In his new book Ronald Dworkin argues that the question is much more complex than it has often been taken to be and charts a variety of dimensions - semantic, jurisprudential and doctrinal - in which law and morals are undoubtedly interwoven. He restates and summarises his own widely discussed account of these connections, which emphasises the sovereign importance of moral principle in legal and constitutional interpretation, and then reviews and criticises the most influential rival theories to his own.
He argues that pragmatism is empty as a theory of law, that value pluralism misunderstands the nature of moral concepts, that constitutional originalism reflects an impoverished view of the role of a constitution in a democratic society, and that contemporary legal positivism is based on a mistaken semantic theory and an erroneous account of the nature of authority.

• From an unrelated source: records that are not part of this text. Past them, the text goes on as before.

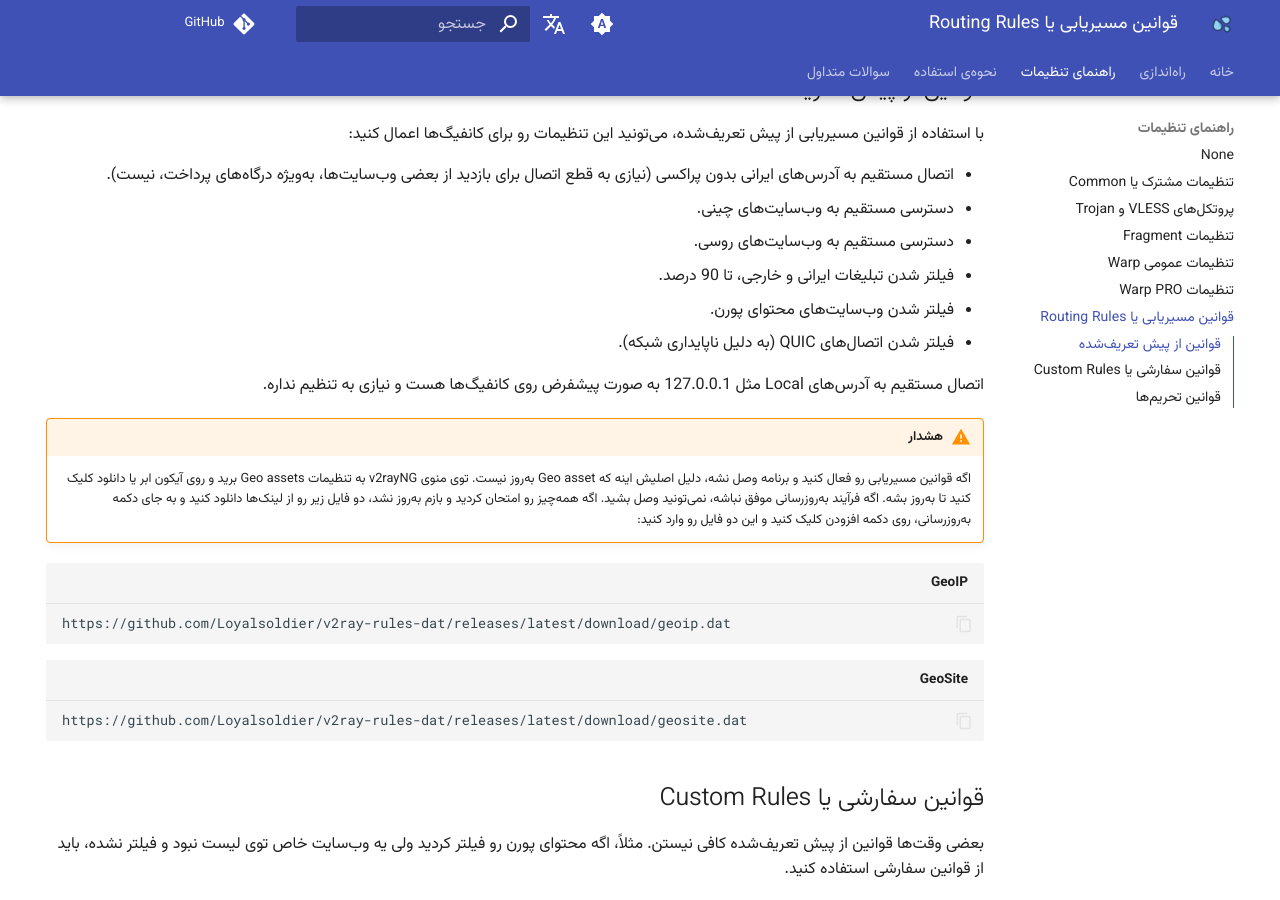
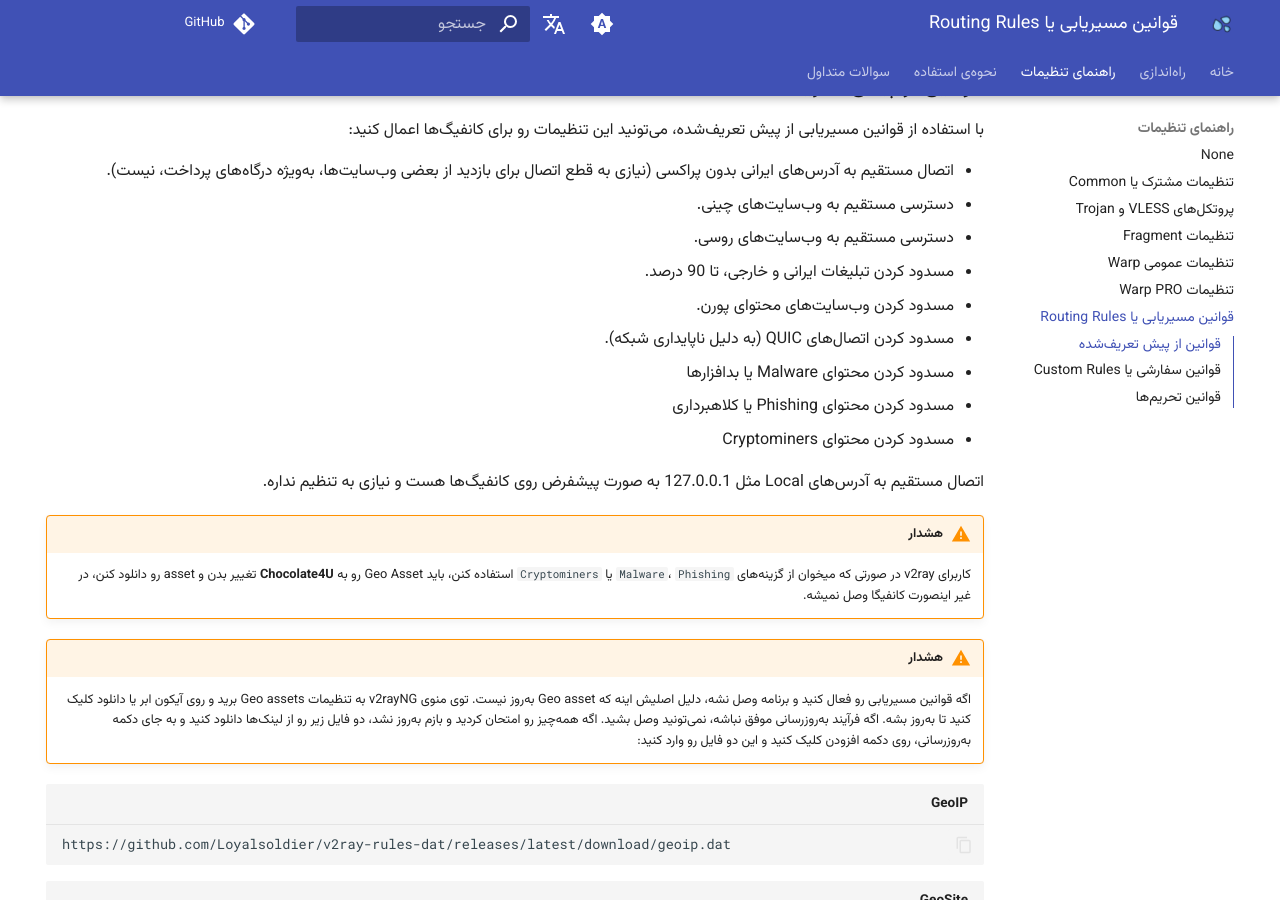
Before and after one commit to bia-pain-bache/BPB-Worker-Panel, an MkDocs documentation site: the page built from docs/fa/docs/configuration/routing-rules.md, in a window 1280 px wide and 900 px high, scrolled down 1287 px. Built offline with MkDocs 1.6.1 and Material for MkDocs 9.7.7, drawn with Linux system fonts in a browser that asks for light colours; comment, search, counter and statistics services are not loaded.

Commit message:
Updated docs.

```diff
--- a/docs/fa/docs/configuration/routing-rules.md
+++ b/docs/fa/docs/configuration/routing-rules.md
@@ -9,11 +9,17 @@
 * اتصال مستقیم به آدرس‌های ایرانی بدون پراکسی (نیازی به قطع اتصال برای بازدید از بعضی وب‌سایت‌ها، به‌ویژه درگاه‌های پرداخت، نیست).
 * دسترسی مستقیم به وب‌سایت‌های چینی.
 * دسترسی مستقیم به وب‌سایت‌های روسی.
-* فیلتر شدن تبلیغات ایرانی و خارجی، تا 90 درصد.
-* فیلتر شدن وب‌سایت‌های محتوای پورن.
-* فیلتر شدن اتصال‌های QUIC (به دلیل ناپایداری شبکه).
+* مسدود کردن تبلیغات ایرانی و خارجی، تا 90 درصد.
+* مسدود کردن وب‌سایت‌های محتوای پورن.
+* مسدود کردن اتصال‌های QUIC (به دلیل ناپایداری شبکه).
+* مسدود کردن محتوای Malware یا بدافزارها
+* مسدود کردن محتوای Phishing یا کلاهبرداری
+* مسدود کردن محتوای Cryptominers
 
 اتصال مستقیم به آدرس‌های Local مثل 127.0.0.1 به صورت پیشفرض روی کانفیگ‌ها هست و نیازی به تنظیم نداره.
+
+!!! warning "هشدار"
+    کاربرای v2ray در صورتی که میخوان از گزینه‌های `Malware`، `Phishing` یا `Cryptominers` استفاده کنن، باید Geo Asset رو به **Chocolate4U** تغییر بدن و asset رو دانلود کنن، در غیر اینصورت کانفیگا وصل نمیشه.
 
 !!! warning "هشدار"
     اگه قوانین مسیریابی رو فعال کنید و برنامه وصل نشه، دلیل اصلیش اینه که Geo asset به‌روز نیست. توی منوی v2rayNG به تنظیمات Geo assets برید و روی آیکون ابر یا دانلود کلیک کنید تا به‌روز بشه. اگه فرآیند به‌روزرسانی موفق نباشه، نمی‌تونید وصل بشید. اگه همه‌چیز رو امتحان کردید و بازم به‌روز نشد، دو فایل زیر رو از لینک‌ها دانلود کنید و به جای دکمه به‌روزرسانی، روی دکمه افزودن کلیک کنید و این دو فایل رو وارد کنید:
```
Also changed, not shown: docs/en/docs/configuration/routing-rules.md (+8 -2 lines), docs/assets/images/routing-rules.jpg.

In the course of that critical study he discusses the work of many of the most influential lawyers and philosophers of the era, including Isaiah Berlin, Richard Posner, Cass Sunstein, Antonin Scalia, and Joseph Raz. Dworkin's new collection of essays and original chapters is a model of lucid, logical, and impassioned reasoning that will advance the crucially important debate about the roles of justice in law.